Data to use:
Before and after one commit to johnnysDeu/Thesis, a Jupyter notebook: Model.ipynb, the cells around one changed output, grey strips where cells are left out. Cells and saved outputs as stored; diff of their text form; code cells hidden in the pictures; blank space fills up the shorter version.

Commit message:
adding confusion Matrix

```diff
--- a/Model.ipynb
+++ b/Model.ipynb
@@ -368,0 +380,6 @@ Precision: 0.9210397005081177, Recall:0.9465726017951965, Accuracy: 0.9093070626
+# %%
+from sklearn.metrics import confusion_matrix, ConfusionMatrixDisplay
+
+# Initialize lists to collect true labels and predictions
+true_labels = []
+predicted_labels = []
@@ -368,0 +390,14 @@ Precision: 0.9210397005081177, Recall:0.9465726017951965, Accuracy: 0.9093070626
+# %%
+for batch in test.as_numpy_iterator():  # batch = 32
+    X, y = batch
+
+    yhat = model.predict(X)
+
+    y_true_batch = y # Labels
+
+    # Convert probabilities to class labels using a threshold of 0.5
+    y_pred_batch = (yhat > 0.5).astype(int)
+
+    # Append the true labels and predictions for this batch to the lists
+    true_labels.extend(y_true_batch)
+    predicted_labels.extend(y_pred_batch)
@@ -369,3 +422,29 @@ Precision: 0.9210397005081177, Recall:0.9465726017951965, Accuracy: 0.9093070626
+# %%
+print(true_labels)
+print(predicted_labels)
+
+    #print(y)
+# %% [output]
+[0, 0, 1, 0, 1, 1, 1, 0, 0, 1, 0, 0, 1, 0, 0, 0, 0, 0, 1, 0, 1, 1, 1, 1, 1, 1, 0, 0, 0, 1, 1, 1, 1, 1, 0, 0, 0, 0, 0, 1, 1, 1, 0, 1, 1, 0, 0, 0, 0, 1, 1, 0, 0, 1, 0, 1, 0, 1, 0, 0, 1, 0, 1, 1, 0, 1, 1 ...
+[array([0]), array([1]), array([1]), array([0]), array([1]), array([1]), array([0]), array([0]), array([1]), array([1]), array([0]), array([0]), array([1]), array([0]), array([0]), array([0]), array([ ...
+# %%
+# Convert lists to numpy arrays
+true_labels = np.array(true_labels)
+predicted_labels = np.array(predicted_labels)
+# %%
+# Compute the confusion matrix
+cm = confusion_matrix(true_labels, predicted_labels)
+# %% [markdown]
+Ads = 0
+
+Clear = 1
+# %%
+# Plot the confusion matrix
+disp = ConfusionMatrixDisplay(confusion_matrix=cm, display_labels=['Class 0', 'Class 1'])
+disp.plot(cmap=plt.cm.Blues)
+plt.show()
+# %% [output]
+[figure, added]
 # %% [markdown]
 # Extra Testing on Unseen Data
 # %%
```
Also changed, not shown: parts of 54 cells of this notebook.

Assigned task:
Work through the data and report how many of its lines hold the word "ConfusionMatrixDisplay", giving only the figure.

Task response:
2